## WORK REQUIRED:
Pull every line that includes the word "text" out of the data below and copy it.

## Before-and-after change records:

▬▬▬▬▬▬▬▬▬▬

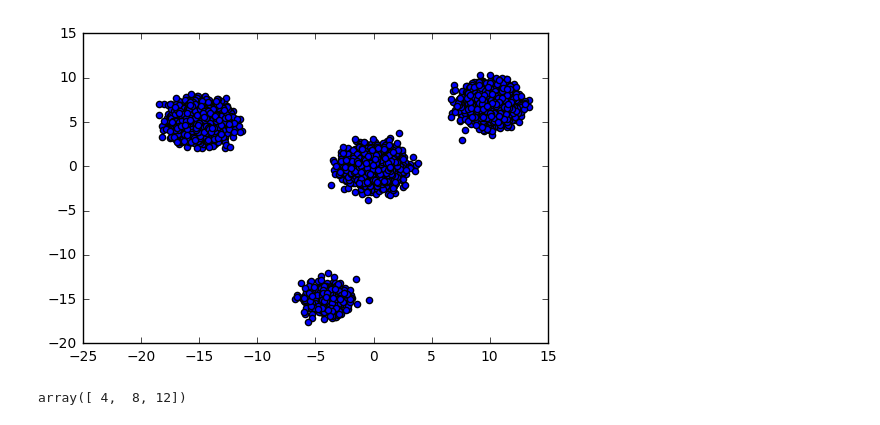
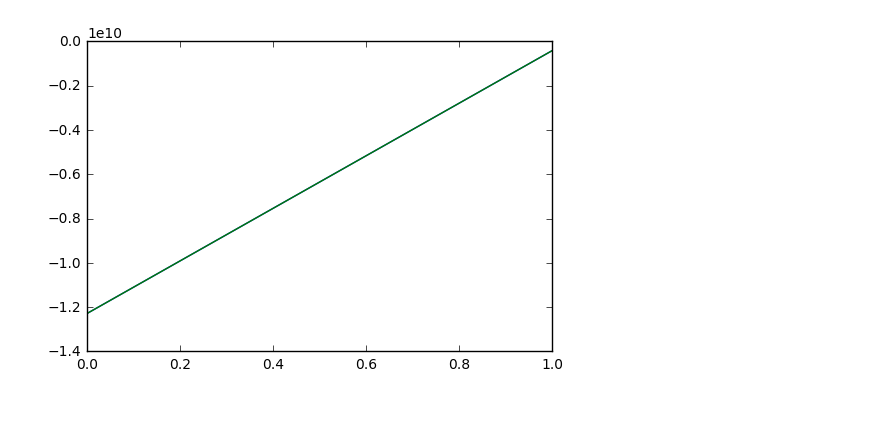
Before and after one commit to alexskates/tensorflow-hidden-markov-model, a Jupyter notebook: Test.ipynb, the cells around one changed output. Saved outputs shown, nothing was run; the diff lists cells and outputs as text; code cells hidden in the pictures.

```diff
--- a/Test.ipynb
+++ b/Test.ipynb
@@ -9,7 +7,7 @@ import math
 # %%
 N = 10000
 D = 2
-K = 4
+K = 3
 
 class HMM:
     def __init__(self):
@@ -29,15 +27,14 @@ class HMM:
         return states
 
 hmm = HMM()
-hmm.pi = np.array([0.25, 0.25, 0.25, 0.25])
+hmm.pi = np.array([0.3, 0.3, 0.4])
 hmm.t = np.array([
-    [0.97, 0.03, 0.0, 0.0],
-    [0.00, 0.97, 0.03, 0.],
-    [0.0, 0.0, 0.97, 0.3],
-    [0.3, 0.0, 0.0, 0.97]])
+    [0.97, 0.03, 0.0],
+    [0.00, 0.97, 0.03],
+    [0.03, 0.0, 0.97]])
 state_seq = hmm.simulate(N)
 
-mu = np.array([[0., 0.],[-15., 5],[10., 7],[-4., -15]])
+mu = np.array([[-30., -30.],[-15., 12],[10., 7]])
 distributions = []
 for i in range(K):
     distributions.append(np.random.multivariate_normal(mu[i], np.eye(D), N).T)
@@ -46,19 +43,15 @@ data = np.zeros([N, D])
 for n, s in enumerate(state_seq):
     data[n]  = distributions[s][:, n]
 
-# Initial and transition matrix prior
-A_0 = np.ones(K*K).reshape((K,K))
-pi_0 = np.ones(K)
-
-# Emission prior
 mu_0 = np.zeros(D)
-sigma_0 = np.eye(D)
+sigma_0 = 0.75*np.cov(data.T)
 kappa_0 = 0.01
 nu_0 = 4
 
-prior_emissions = []
-for i in range(K):
-    prior_emissions.append(Gaussian(mu_0=mu_0, sigma_0=sigma_0, kappa_0=kappa_0,
-                                    nu_0=nu_0))
+prior_emit = [Gaussian(mu_0=mu_0, sigma_0=sigma_0, kappa_0=kappa_0,
+                           nu_0=nu_0) for _ in range(K)]
+prior_emit = np.array(prior_emit)
+prior_tran = np.ones(K*K).reshape((K,K))
+prior_init = np.ones(K)
+
+hmm = VB_HMM(data, prior_init, prior_tran, prior_emit)
-# %%
-hmm = VB_HMM(data, pi_0, A_0, prior_emissions, max_iter=100)
@@ -101,0 +58,2 @@ Current lb: -750572902.0606521 Previous lb: -750276724.2221448
+# %%
+converged, lb = hmm.infer()
@@ -155,5 +75,5 @@ array([[  3.43446504e-268,   1.00000000e+000,   3.43446504e-268,
 # %%
-plt.scatter(data[:,0], data[:,1])
+plt.plot(lb)
 plt.show()
 # %% [output]
-[figure, old version]
+[figure, new version]
@@ -163,4 +79,0 @@ b = np.array([1,1,1,1])
-# %%
-np.sum(a + b, axis=1
-# %% [output]
-array([ 4,  8, 12])
```
Also changed, not shown: parts of 10 cells of this notebook, 2 other files.
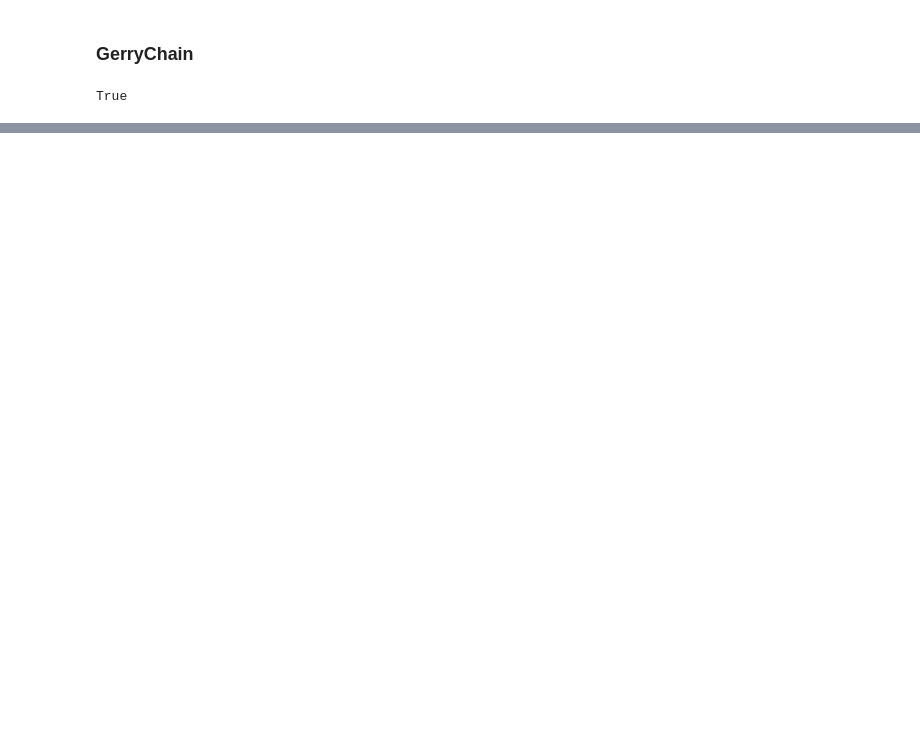
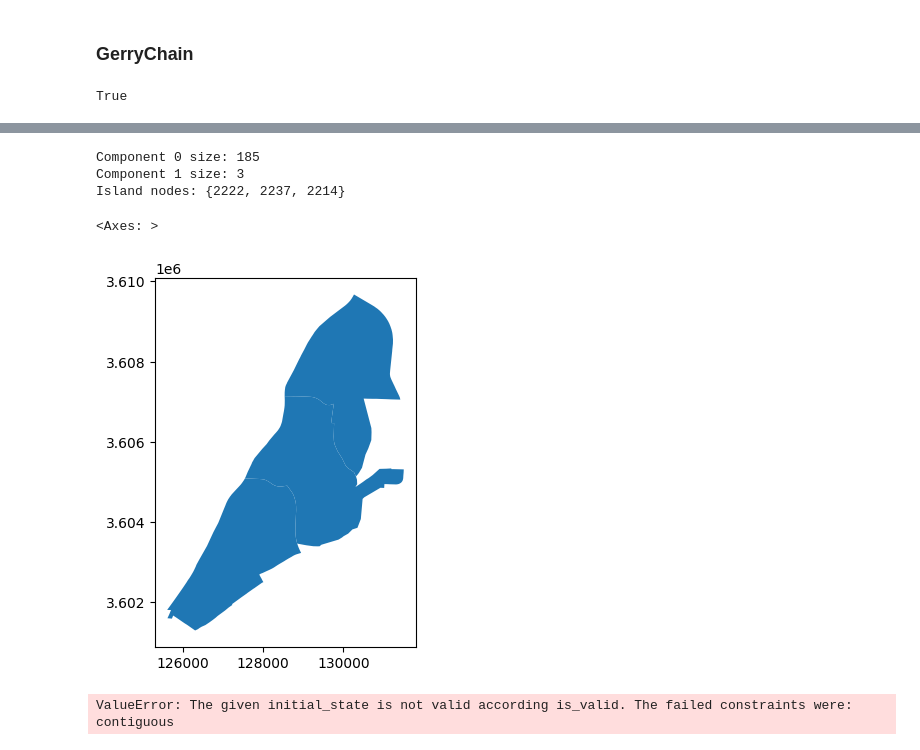
Before and after one commit to CSE416-Rockies/Rockies-VRA-Repeal-Analysis, a Jupyter notebook: preprocessing/GA.ipynb, the cells around one changed output, grey strips where cells are left out. Saved outputs shown, nothing was run; the diff lists cells and outputs as text; code cells hidden in the pictures; blank space fills up the shorter version.

```diff
--- a/preprocessing/GA.ipynb
+++ b/preprocessing/GA.ipynb
@@ -618,0 +765,19 @@ True
+# %%
+components = list(nx.connected_components(graph.subgraph(district3_nodes)))
+
+for i, comp in enumerate(components):
+    print(f"Component {i} size:", len(comp))
+
+largest = max(components, key=len)
+island = [c for c in components if c != largest][0]
+
+print("Island nodes:", island)
+# %% [output]
+Component 0 size: 185
+Component 1 size: 3
+Island nodes: {2222, 2237, 2214}
+# %%
+gdf.loc[list(island)].plot()
+# %% [output]
+<Axes: >
+[figure, added]
@@ -618,0 +794,10 @@ True
+# %%
+recom_chain = MarkovChain(
+    proposal=proposal,
+    constraints=[contiguous],
+    accept=accept.always_accept,
+    initial_state=initial_partition,
+    total_steps=40
+)
+# %% [output]
+ValueError: The given initial_state is not valid according is_valid. The failed constraints were: contiguous
```
Also changed, not shown: parts of 26 cells of this notebook, 1 other file.
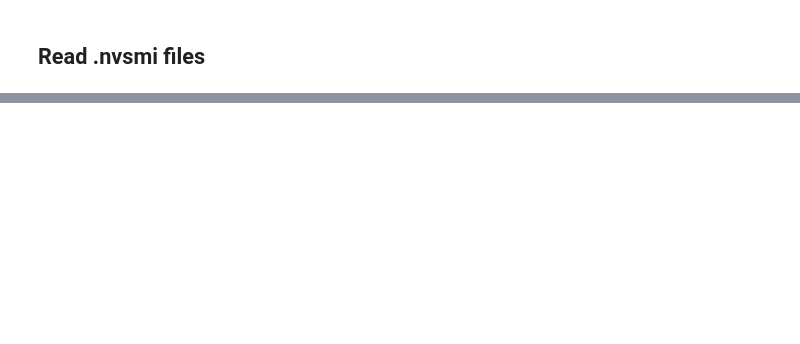
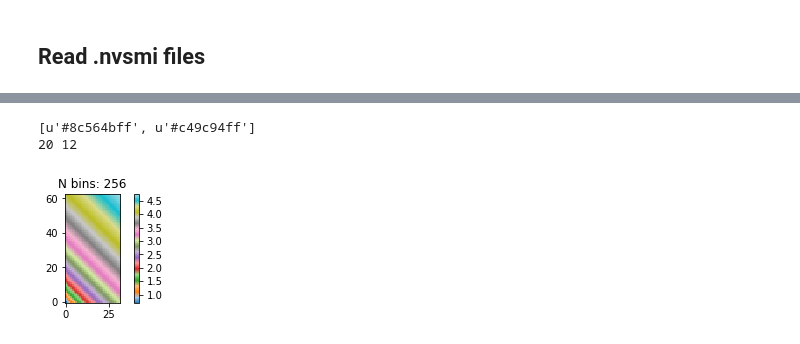
Before and after one commit to shidong-ai/DNNMark, a Jupyter notebook: 20180619_dnn_bwd_conv_series.ipynb, the cells around one changed output, grey strips where cells are left out. Drawn from its saved outputs; the diff is of its cells as text; code cells hidden in the pictures; blank space fills up the shorter version.

```diff
--- a/20180619_dnn_bwd_conv_series.ipynb
+++ b/20180619_dnn_bwd_conv_series.ipynb
@@ -68,0 +282,5 @@ dflog.head()
+# %%
+logdir="logs/dnnmark_timings_and_profiles"
+filename_pattern=re.compile(r"dnn_bwd_conv_conv(\d+)_bs(\d+)_\d+\.nvprof")
+nvprof = read_nvprofs(logdir, filename_pattern, batch_sizes)
+nvprof.head()
@@ -68,0 +298,3 @@ dflog.head()
+# %%
+kernels = nvprof[["Time","Name"]]
+kernels.sort_values(by="Name").head()
@@ -68,0 +308,11 @@ dflog.head()
+# %%
+def SquashAndOrder(df):
+    ms_= df[["Time","Name"]].groupby(by="Name").sum()
+    ms_.sort_values(by="Time",inplace=True,ascending=False)
+    ms_.rename(columns={"Time":"Total time"},inplace=True)
+    ms_.reset_index(inplace=True)
+    ms_["order"] = ms_.index
+    return ms_
+# %%
+kernels = SquashAndOrder(kernels)
+kernels.sort_values(by="Total time",ascending=False).head()
@@ -68,0 +326,15 @@ dflog.head()
+# %%
+colors1 = getColorList("tab20",20)
+print colors1[10:12]
+colors1[10] = "#7E975Fff"
+colors1[11] = "#D3ECA3ff"
+
+colors = colors1
+print len(colors),kernels.shape[0]
+cmap = matplotlib.colors.LinearSegmentedColormap.from_list("combined", colors, N=256)
+lib.plotter.testColorMap(cmap)
+plt.rc('axes', prop_cycle=(cycler('color', colors)))
+# %% [output]
+[u'#8c564bff', u'#c49c94ff']
+20 12
+[figure, added]
```
Also changed, not shown: parts of 27 cells of this notebook, 1 other file.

▬▬▬▬▬▬▬▬▬▬

## TASK RESPONSE:
Before and after one commit to alexskates/tensorflow-hidden-markov-model, a Jupyter notebook: Test.ipynb, the cells around one changed output. Saved outputs shown, nothing was run; the diff lists cells and outputs as text; code cells hidden in the pictures.
Before and after one commit to CSE416-Rockies/Rockies-VRA-Repeal-Analysis, a Jupyter notebook: preprocessing/GA.ipynb, the cells around one changed output, grey strips where cells are left out. Saved outputs shown, nothing was run; the diff lists cells and outputs as text; code cells hidden in the pictures; blank space fills up the shorter version.
Before and after one commit to shidong-ai/DNNMark, a Jupyter notebook: 20180619_dnn_bwd_conv_series.ipynb, the cells around one changed output, grey strips where cells are left out. Drawn from its saved outputs; the diff is of its cells as text; code cells hidden in the pictures; blank space fills up the shorter version.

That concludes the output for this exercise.